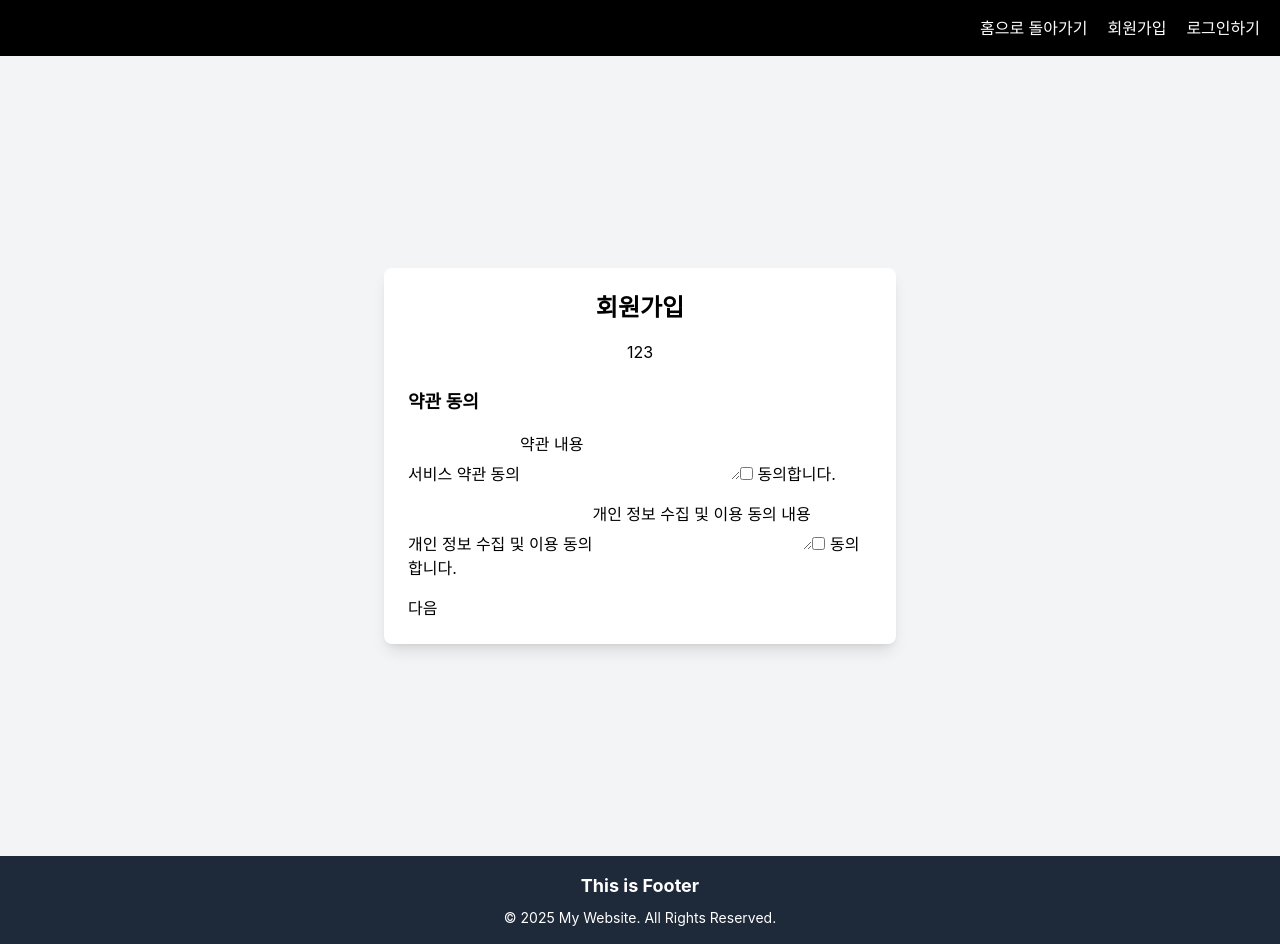
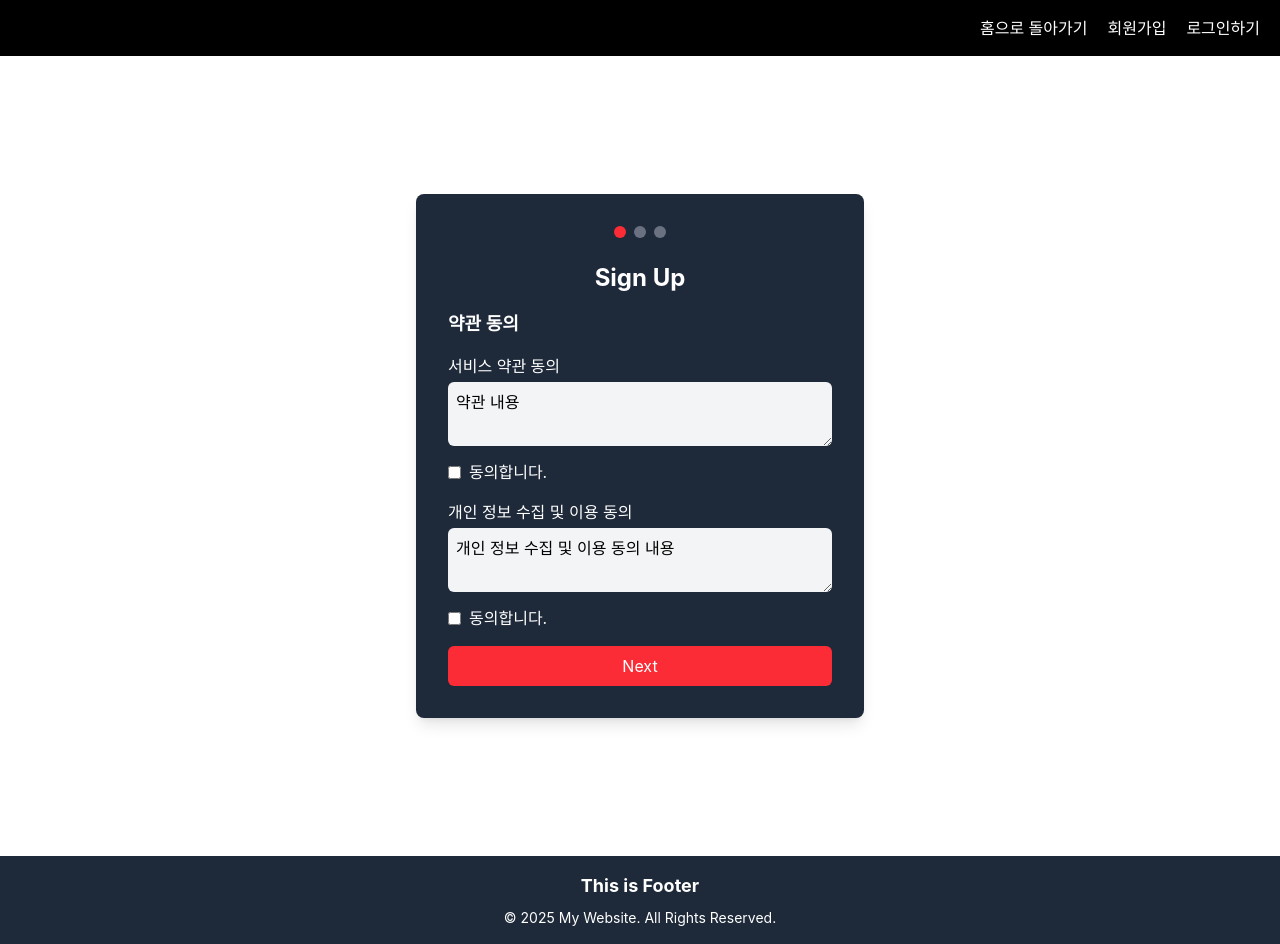
Before and after one commit to SogangComputerClub/sgcc-frontend, a React (Vite) app: page /signup in a window 1280 px wide. Built offline with nearby package versions, Linux system fonts and the light colour scheme.

Commit message:
fixed. signup, login css changed

```diff
--- a/src/pages/Login/Login.jsx
+++ b/src/pages/Login/Login.jsx
@@ -13,67 +13,53 @@ const Login = () => {
     navigate('/Main')
   };
 
+  return (
+    <div className="flex min-h-screen items-center justify-center">
+      <div className="w-full max-w-md p-8 bg-gray-800 rounded-2xl shadow-lg">
+        <h2 className="text-2xl font-bold text-center text-white mb-6">Login</h2>
 
-  // const handleSignup = () => {
-  //   console.log("회원가입 시도");
-  // }
-  // const handlePasswordReset = () => {
-  //   console.log("비밀번호 찾기 시도");
-  // };
-
-  return (
-    <div className="flex min-h-screen items-center justify-center bg-gray-100">
-      <div className="w-full max-w-md p-6 bg-white rounded-2xl shadow-lg">
-        <h2 className="text-2xl font-bold text-center">로그인</h2>
-        <form className="mt-4" onSubmit={handleSubmit}>
+        <form className="space-y-4" onSubmit={handleSubmit}>
+          {/* 아이디 입력 필드 */}
           <div>
-            <label className="block text-sm font-medium">아이디</label>
+            <label className="block text-sm font-medium text-gray-300">아이디</label>
             <input
-              type="id"
-              className="w-full p-2 mt-1 border rounded-md focus:ring focus:ring-blue-200"
+              type="text"
+              className="w-full p-3 mt-1 border border-gray-600 rounded-md bg-gray-700 text-white focus:ring focus:ring-red-500"
+              placeholder="아이디를 입력하세요"
               value={id}
               onChange={(e) => setId(e.target.value)}
               required
             />
           </div>
-          <div className="mt-3">
-            <label className="block text-sm font-medium">비밀번호</label>
+
+          {/* 비밀번호 입력 필드 */}
+          <div>
+            <label className="block text-sm font-medium text-gray-300">비밀번호</label>
             <input
               type="password"
-              className="w-full p-2 mt-1 border rounded-md focus:ring focus:ring-blue-200"
+              className="w-full p-3 mt-1 border border-gray-600 rounded-md bg-gray-700 text-white focus:ring focus:ring-red-500"
+              placeholder="비밀번호를 입력하세요"
               value={password}
               onChange={(e) => setPassword(e.target.value)}
               required
             />
           </div>
+
+          {/* 로그인 버튼 */}
           <button
-            onClick={handleSubmit}
             type="submit"
-            className="w-full mt-4 p-2 bg-blue-500 text-white rounded-md hover:bg-blue-600"
+            className="w-full mt-4 p-3 bg-red-500 text-white rounded-md hover:bg-red-600 transition"
           >
             로그인
           </button>
-          <div>
-            <div>
-              <Link to= "/SignUp">회원가입</Link>
-            </div>
-            <div>
-              <Link to="/PasswordRecovery">비밀번호 찾기</Link>
-            </div>
-          </div>
         </form>
-        {/* <button
-          onClick={handleSignup}
-          className="w-full mt-4 p-2 bg-blue-500 text-white rounded-md hover:bg-blue-600"
-        >
-          회원가입
-        </button>
-        <button
-          onClick={handlePasswordReset}
-          className="w-full mt-4 p-2 bg-blue-500 text-white rounded-md hover:bg-blue-600"
-        >
-          비밀번호 찾기
-        </button> */}
+
+        {/* 추가 링크 */}
+        <div className="flex justify-between text-sm text-gray-400 mt-4">
+          <Link to="/PasswordRecovery" className="hover:underline">비밀번호 찾기</Link>
+          <span className="text-gray-500">|</span>
+          <Link to="/SignUp" className="hover:underline">회원가입</Link>
+        </div>
       </div>
     </div>
   );
--- a/src/pages/Login/NewPassword.jsx
+++ b/src/pages/Login/NewPassword.jsx
@@ -19,11 +19,11 @@ const NewPassword = () => {
     };
 
     return (
-        <div className = "flex min-h-screen items-center justify-center bg-gray-100">
-            <div className = "w-full max-w-md p-6 bg-white rounded-2xl shadow-lg">
+        <div className="flex min-h-screen items-center justify-center bg-gray-100">
+            <div className="w-full max-w-md p-6 bg-white rounded-2xl shadow-lg">
                 <h2 className="text-2xl font-bold text-center">비밀번호 변경</h2>
                 <form onSubmit={handleSubmit} className="mt-4">
-                <div className = 'forms'>
+                    <div className='forms'>
                         <label className="block text-sm font-medium">새 비밀번호</label>
                         <input
                             type="password"
--- a/src/pages/Login/PasswordRecovery.jsx
+++ b/src/pages/Login/PasswordRecovery.jsx
@@ -8,10 +8,10 @@ const PasswordRecovery = () => {
         console.log("비밀번호 변경 시도 : ", { id, name });
     };
     return (
-    <div className = "flex min-h-screen items-center justify-center bg-gray-100">
-        <div className = "w-full max-w-md p-6 bg-white rounded-2xl shadow-lg">
+        <div className="flex min-h-screen items-center justify-center bg-gray-100">
+            <div className="w-full max-w-md p-6 bg-white rounded-2xl shadow-lg">
                 <h2 className="text-2xl font-bold text-center">비밀번호 찾기</h2>
-            <div className = 'forms'>
+                <div className='forms'>
                     <label className="block text-sm font-medium">아이디</label>
                     <input
                         type="id"
--- a/src/pages/SignUp/SignUp.jsx
+++ b/src/pages/SignUp/SignUp.jsx
@@ -1,170 +1,146 @@
-import { useState } from 'react';
-import { Link } from 'react-router-dom';
-
+import { useState } from "react";
+import { Link } from "react-router-dom";
 
 function SignUp() {
-
     const [step, setStep] = useState(1);
     const [data, setData] = useState({
-        name: '',
-        studentId: '',
-        email: '',
-        phone: '',
-        id: '',
-        password: '',
-        confirmPassword: '',
-        terms: false,  // 초기값 설정
+        name: "",
+        studentId: "",
+        email: "",
+        phone: "",
+        id: "",
+        password: "",
+        confirmPassword: "",
+        terms: false,
         privacy: false,
     });
     const [errors, setErrors] = useState({});
-    const [isSubmitting, setIsSubmitting] = useState(false);
 
-    const handleChange = (e) => {//e:이벤트 헨들러로 변화하는 값을 담는 역할할
-        const { name, value } = e.target; //e.target.name과 e.target.value를 개별 변수로 쉽게 가져오게 하려는 코드
+    const handleChange = (e) => {
+        const { name, value, type, checked } = e.target;
         setData({
-            ...data,//기존의 data를 모두 복사하는 문법-변경되는 특정 값을 업데이트할 수 있음 shallow copy는 아니다
-            [name]: value,//name속성에 해당하는 값을 value로 변경
+            ...data,
+            [name]: type === "checkbox" ? checked : value,
         });
-        //step1에서 체크박스에 표시하면 terms랑 privacy속성이 추가된다 - e.target덕분에 동적으로 추가할 수 있다
-        //이후 validateStep함수에서 !data.terms를 조사할 시 체크박스 안눌렀으면 terms가 undefined되기에 오류 메세지를 출력할 수 있게 하는거거
-    }
+    };
 
     const validateStep = () => {
-        const newErrors = {}; //useState에서는 직접 Errors를 수정할 수 없기에 newErrors를 통해 Error가 있는지를 받는다
-        //newErrors는 입력값이 올바른지 체크하는 임시 객체인 것
+        const newErrors = {};
         if (step === 1) {
             if (!data.terms) newErrors.terms = "서비스 약관에 동의해야 합니다.";
             if (!data.privacy) newErrors.privacy = "개인 정보 수집 및 이용에 동의해야 합니다.";
-        }
-        else if (step === 2) {
+        } else if (step === 2) {
             if (!data.name) newErrors.name = "이름을 입력해주세요.";
             if (!data.studentId) newErrors.studentId = "학번을 입력해주세요.";
             if (!data.email) newErrors.email = "이메일을 입력해주세요.";
             if (!data.phone) newErrors.phone = "전화번호를 입력해주세요.";
             if (!data.id) newErrors.id = "아이디를 입력해주세요.";
             if (!data.password) newErrors.password = "비밀번호를 입력해주세요.";
-            if (!data.confirmPassword) newErrors.confirmPassword = "비밀번호를 다시한번 입력해주세요.";
-            else if (data.password !== data.confirmPassword) newErrors.confirmPassword = "비밀번호가 다릅니다. 다시 입력해주세요";
+            if (!data.confirmPassword) newErrors.confirmPassword = "비밀번호를 다시 입력해주세요.";
+            else if (data.password !== data.confirmPassword) newErrors.confirmPassword = "비밀번호가 다릅니다.";
         }
         setErrors(newErrors);
-        return Object.keys(newErrors).length === 0;//nextStep에서 여기서의 반환값을 통해 다음단계로 넘어갈지 여부 판단하기 위해 반환을 해야함
-        //key: 객체는 키:벨류 형식으로 데이터를 저장한다고 함 여기서의 key인것
-        //Object.keys는 모든 키를 배열 형태로 가져오는 함수-파이썬 생각하면 될듯
-        //Object.keys():저 괄호는 어떤 객체의 키를 가져올지를 지정할 수 있게 한다
-        //Object.keys.length는 모든 키 배열의 길이를 알려줌 -이 값이 0이면 true를 반환하고 아니면 false를 반환한다
-        //오브젝트의 키 배열의 길이가 0인걸 확인하는 이유 key가 오류이기에 오류가 0개인지를 확인한 것
-
-    }
+        return Object.keys(newErrors).length === 0;
+    };
 
     const nextStep = () => {
         if (validateStep()) setStep(step + 1);
-        //validateStep의 반환값이 true이면 지금 step에 +1을 해주라~
-    }
+    };
+
     const prevStep = () => setStep(step - 1);
-    const handleSubmit = (e) => {
-        e.preventDefault();
-        // form 제출 처리
-        if (validateStep()) {
-            // form을 제출하거나 다른 행동을 수행
-            setIsSubmitting(true);
-            // 실제 제출 후 isSubmitting을 false로 변경
-        }
-    }
-
-    <form onSubmit={handleSubmit}>
-        <button type="submit" disabled={isSubmitting}>다음</button>
-    </form>
 
     return (
-        <div className="flex flex-col items-center justify-center min-h-screen bg-gray-100 p-4">
-        <div className="bg-white p-6 rounded-lg shadow-lg w-full max-w-lg">
-            <h2 className="text-2xl font-bold text-center mb-4">회원가입</h2>
-            <div className="flex justify-center mb-6">
-               <div className={`progress-step ${step >= 1 ? 'active' : ''}`}>1</div>
-                {/*
-                $:삼항연산자-step이 1이상인가 -true)active 클래스를 추가 false)""
-                `:백틱-문자열리터럴;문자열 안에 변수를 쉽게 넣을 수 있게 도와줌&문자열을 동적으로 만들 수 있음
-                 */}
-                <div className={`progress-step ${step >= 2 ? 'active' : ''}`}>2</div>
-                <div className={`progress-step ${step >= 3 ? 'active' : ''}`}>3</div>
-            </div>
-            <div className="signup-content">
+        <div className="flex items-center justify-center min-h-screen">
+            <div className="bg-gray-800 text-white p-8 rounded-lg shadow-lg w-full max-w-md">
+                {/* 🔹 진행 인디케이터 */}
+                <div className="flex justify-center space-x-2 mb-6">
+                    {[1, 2, 3].map((num) => (
+                        <div
+                            key={num}
+                            className={`h-3 w-3 rounded-full ${step == num ? "bg-red-500" : "bg-gray-500"
+                                }`}
+                        ></div>
+                    ))}
+                </div>
+
+                <h2 className="text-2xl font-bold text-center mb-4">Sign Up</h2>
+
+                {/* Step 1: 약관 동의 */}
                 {step === 1 && (
-                     <div>
+                    <div>
                         <h3 className="text-lg font-semibold mb-4">약관 동의</h3>
                         <div className="mb-4">
-                            <label>서비스 약관 동의</label>
-                            <textarea readOnly value="약관 내용" />
-                            <input type="checkbox" name="terms" onChange={handleChange} /> 동의합니다.
-                            {errors.terms && <p className="error">{errors.terms}</p>}
+                            <label className="block mb-1">서비스 약관 동의</label>
+                            <textarea readOnly value="약관 내용" className="w-full p-2 text-black rounded-md bg-gray-100" />
+                            <div className="flex items-center mt-2">
+                                <input type="checkbox" name="terms" onChange={handleChange} className="mr-2" />
+                                <span>동의합니다.</span>
+                            </div>
+                            {errors.terms && <p className="text-red-500 text-sm mt-1">{errors.terms}</p>}
                         </div>
+
                         <div className="mb-4">
-                            <label>개인 정보 수집 및 이용 동의</label>
-                            <textarea readOnly value="개인 정보 수집 및 이용 동의 내용" />
-                            <input type="checkbox" name="privacy" onChange={handleChange} /> 동의합니다.
-                            {errors.privacy && <p className="error">{errors.privacy}</p>}
+                            <label className="block mb-1">개인 정보 수집 및 이용 동의</label>
+                            <textarea readOnly value="개인 정보 수집 및 이용 동의 내용" className="w-full p-2 text-black rounded-md bg-gray-100" />
+                            <div className="flex items-center mt-2">
+                                <input type="checkbox" name="privacy" onChange={handleChange} className="mr-2" />
+                                <span>동의합니다.</span>
+                            </div>
+                            {errors.privacy && <p className="text-red-500 text-sm mt-1">{errors.privacy}</p>}
                         </div>
-                        <button type="button" onClick={nextStep}>다음</button>
+
+                        <button onClick={nextStep} className="w-full bg-red-500 hover:bg-red-600 text-white py-2 rounded-md">
+                            Next
+                        </button>
                     </div>
                 )}
+
+                {/* Step 2: 정보 입력 */}
                 {step === 2 && (
-                    <div className="step">
+                    <div>
                         <h3 className="text-lg font-semibold mb-4">정보 입력</h3>
-                        <div className="form-group">
-                            <label htmlFor="name">이름</label>
-                            <input type="text" id="name" name="name" value={data.name} onChange={handleChange} required />
-                            {errors.name && <p className="error">{errors.name}</p>}
-                        </div>
-                        <div className="form-group">
-                            <label htmlFor="studentId">학번</label>
-                            <input type="text" id="studentId" name="studentId" value={data.studentId} onChange={handleChange} required />
-                            {errors.studentId && <p className="error">{errors.studentId}</p>}
-                        </div>
-                        <div className="form-group">
-                            <label htmlFor="email">이메일</label>
-                            <input type="email" id="email" name="email" value={data.email} onChange={handleChange} required />
-                            {errors.email && <p className="error">{errors.email}</p>}
-                        </div>
-                        <div className="form-group">
-                            <label htmlFor="phone">전화번호</label>
-                            <input type="tel" id="phone" name="phone" value={data.phone} onChange={handleChange} required />
-                            {errors.phone && <p className="error">{errors.phone}</p>}
-                        </div>
-                        <div className="form-group">
-                            <label htmlFor="id">아이디</label>
-                            <input type="text" id="id" name="id" value={data.id} onChange={handleChange} required />
-                            {errors.id && <p className="error">{errors.id}</p>}
-                        </div>
-                        <div className="form-group">
-                            <label htmlFor="password">비밀번호</label>
-                            <input type="password" id="password" name="password" value={data.password} onChange={handleChange} required />
-                            {errors.password && <p className="error">{errors.password}</p>}
-                        </div>
-                        <div className="form-group">
-                            <label htmlFor="confirm-password">비밀번호 확인</label>
-                            <input type="password" id="confirm-password" name="confirmPassword" value={data.confirmPassword} onChange={handleChange} required />
-                            {errors.confirmPassword && <p className="error">{errors.confirmPassword}</p>}
-                        </div>
+                        {["name", "studentId", "email", "phone", "id", "password", "confirmPassword"].map((field, index) => (
+                            <div key={index} className="mb-4">
+                                <label htmlFor={field} className="block capitalize">{field.replace(/([A-Z])/g, " $1")}</label>
+                                <input
+                                    type={field.includes("password") ? "password" : "text"}
+                                    id={field}
+                                    name={field}
+                                    value={data[field]}
+                                    onChange={handleChange}
+                                    className="w-full p-2 text-black rounded-md bg-gray-100"
+                                    required
+                                />
+                                {errors[field] && <p className="text-red-500 text-sm mt-1">{errors[field]}</p>}
+                            </div>
+                        ))}
 
-                        <div className="flex justify-between mt-4">                            <button type="button" onClick={prevStep}>이전</button>
-                        <button onClick={prevStep} className="bg-gray-400 text-white py-2 px-4 rounded">이전</button>
-                            <button onClick={nextStep} className="bg-blue-500 text-white py-2 px-4 rounded">다음</button>
+                        <div className="flex justify-between mt-4">
+                            <button onClick={prevStep} className="bg-gray-500 text-white py-2 px-4 rounded-md">
+                                이전
+                            </button>
+                            <button onClick={nextStep} className="bg-red-500 hover:bg-red-600 text-white py-2 px-4 rounded-md">
+                                Next
+                            </button>
                         </div>
                     </div>
                 )}
+
+                {/* Step 3: 가입 완료 */}
                 {step === 3 && (
                     <div className="text-center">
-                    <h3 className="text-lg font-semibold mb-2">가입 완료</h3>
-                    <p className="text-gray-600 mb-4">가입이 완료되었습니다. 로그인하여 서비스를 이용하세요.</p>
-
+                        <h3 className="text-lg font-semibold mb-2">가입 완료</h3>
+                        <p className="text-gray-300 mb-4">가입이 완료되었습니다. 로그인하여 서비스를 이용하세요.</p>
                         <Link to="/Login">
-                            <button type="button">회원가입 완료</button>
+                            <button className="bg-green-500 hover:bg-green-600 text-white py-2 px-4 rounded-md">
+                                Done
+                            </button>
                         </Link>
                     </div>
                 )}
             </div>
+        </div>
+    );
+}
 
-        </div>        </div>
-    );
-};
 export default SignUp;
```
Lines whose indentation alone changed are shown as unchanged.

What is needed — Write out every line from the entries where "PasswordRecovery" appears.

Answer section —
-              <Link to="/PasswordRecovery">비밀번호 찾기</Link>
+          <Link to="/PasswordRecovery" className="hover:underline">비밀번호 찾기</Link>
--- a/src/pages/Login/PasswordRecovery.jsx
+++ b/src/pages/Login/PasswordRecovery.jsx
@@ -8,10 +8,10 @@ const PasswordRecovery = () => {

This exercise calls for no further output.